they catch fire or are incinerated. There are also the unknown risks to think about. Every year NIH adds to its list of cancer-causing substances—
the number is up to 218. Theo Colburn of the World Wildlife Fund argues that dioxins and other, similar chlorine-bearing compounds mimic the effects
of human hormones well enough that they could seriously reduce fertility. Many other scientists dispute her evidence, but if she's right, our
chemical garbage could ultimately threaten our survival.
15 Global war Together, the United States and Russia still have almost 19,000 active nuclear warheads. Nuclear war seems unlikely today, but a dozen
years ago the demise of the Soviet Union also seemed rather unlikely. Political situations evolve; the bombs remain deadly. There is also the

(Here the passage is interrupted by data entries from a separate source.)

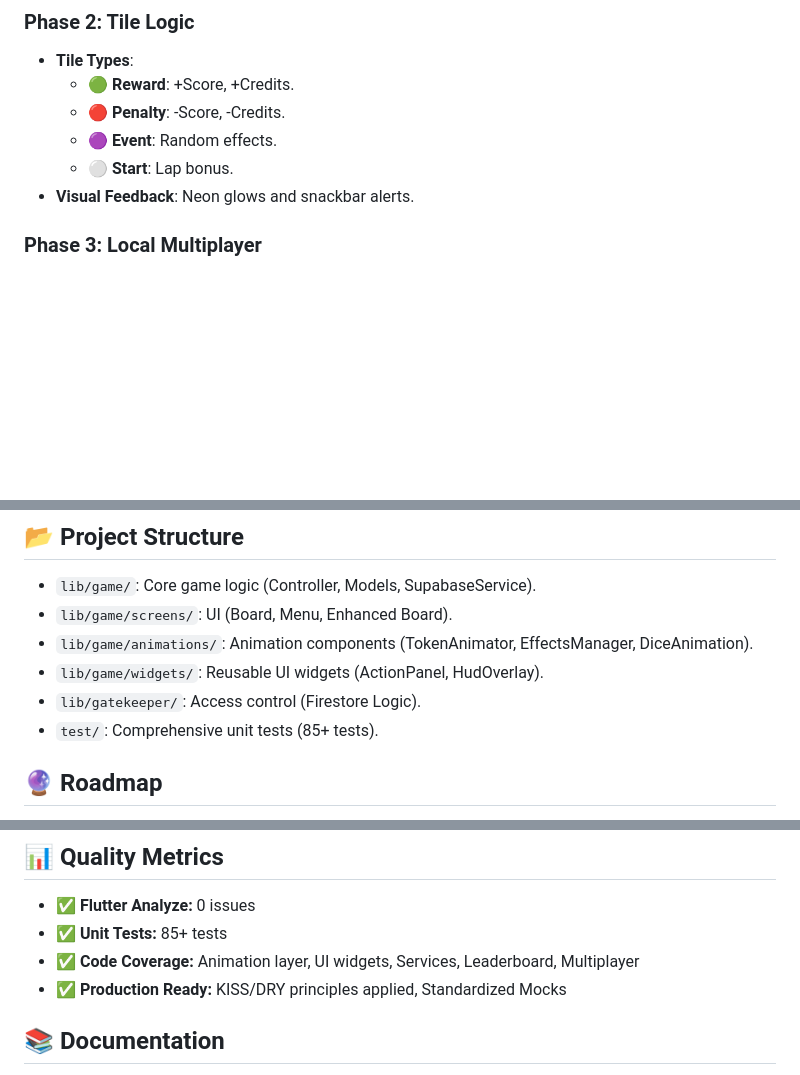
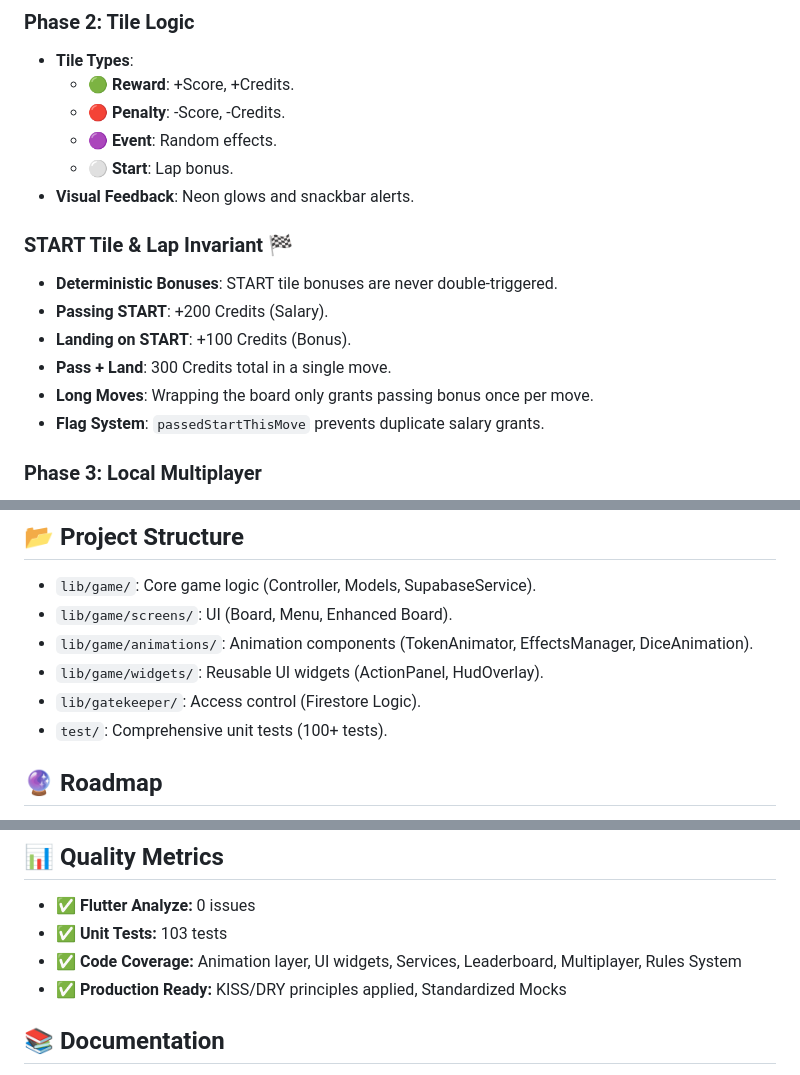
Before and after one commit to mrizkyandram18/luminoir-chronicles, a Markdown page: README.md, 3 parts joined by grey strips. Rendered like a GitHub page; blank space fills up the shorter version.

Commit message:
docs: add START tile & lap invariant documentation
- Document START tile bonus rules (Pass: +200, Land: +100, Total: 300)
- Document passedStartThisMove flag for preventing duplicate grants
- Update test count to 103 tests
- Add Rules System to code coverage list

```diff
--- a/README.md
+++ b/README.md
@@ -21,6 +21,14 @@ A web-first, isometric, Cyberpunk-themed board game built with Flutter with **li
   - 🟣 **Event**: Random effects.
   - ⚪ **Start**: Lap bonus.
 - **Visual Feedback**: Neon glows and snackbar alerts.
+
+### START Tile & Lap Invariant 🏁
+- **Deterministic Bonuses**: START tile bonuses are never double-triggered.
+- **Passing START**: +200 Credits (Salary).
+- **Landing on START**: +100 Credits (Bonus).
+- **Pass + Land**: 300 Credits total in a single move.
+- **Long Moves**: Wrapping the board only grants passing bonus once per move.
+- **Flag System**: `passedStartThisMove` prevents duplicate salary grants.
 
 ### Phase 3: Local Multiplayer
 - **4-Player Support**: Cyan, Purple, Orange, Green players.
@@ -100,7 +108,7 @@ A web-first, isometric, Cyberpunk-themed board game built with Flutter with **li
 - `lib/game/animations/`: Animation components (TokenAnimator, EffectsManager, DiceAnimation).
 - `lib/game/widgets/`: Reusable UI widgets (ActionPanel, HudOverlay).
 - `lib/gatekeeper/`: Access control (Firestore Logic).
-- `test/`: Comprehensive unit tests (85+ tests).
+- `test/`: Comprehensive unit tests (100+ tests).
 
 ## 🔮 Roadmap
 - [x] Phase 1: MVP Core
@@ -117,8 +125,8 @@ A web-first, isometric, Cyberpunk-themed board game built with Flutter with **li
 
 ## 📊 Quality Metrics
 - ✅ **Flutter Analyze:** 0 issues
-- ✅ **Unit Tests:** 85+ tests
-- ✅ **Code Coverage:** Animation layer, UI widgets, Services, Leaderboard, Multiplayer
+- ✅ **Unit Tests:** 103 tests
+- ✅ **Code Coverage:** Animation layer, UI widgets, Services, Leaderboard, Multiplayer, Rules System
 - ✅ **Production Ready:** KISS/DRY principles applied, Standardized Mocks
 
 ## 📚 Documentation
```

possibility of an accidental nuclear exchange. And a ballistic missile defense system, given current technology, will catch only a handful of stray
missiles— assuming it works at all. Other types of weaponry could have global effects as well. Japan began experimenting with biological weapons
after World War I, and both the United States and the Soviet Union experimented with killer germs during the cold war. Compared with atomic bombs,
bioweapons are cheap, simple to produce, and easy to conceal. They are also hard to control, although that unpredictability could appeal to a
terrorist organization. John Leslie, a philosopher at the University of Guelph in Ontario, points out that genetic engineering might permit the
creation of "ethnic" biological weapons that are tailored to attack primarily one ethnic group (see #11).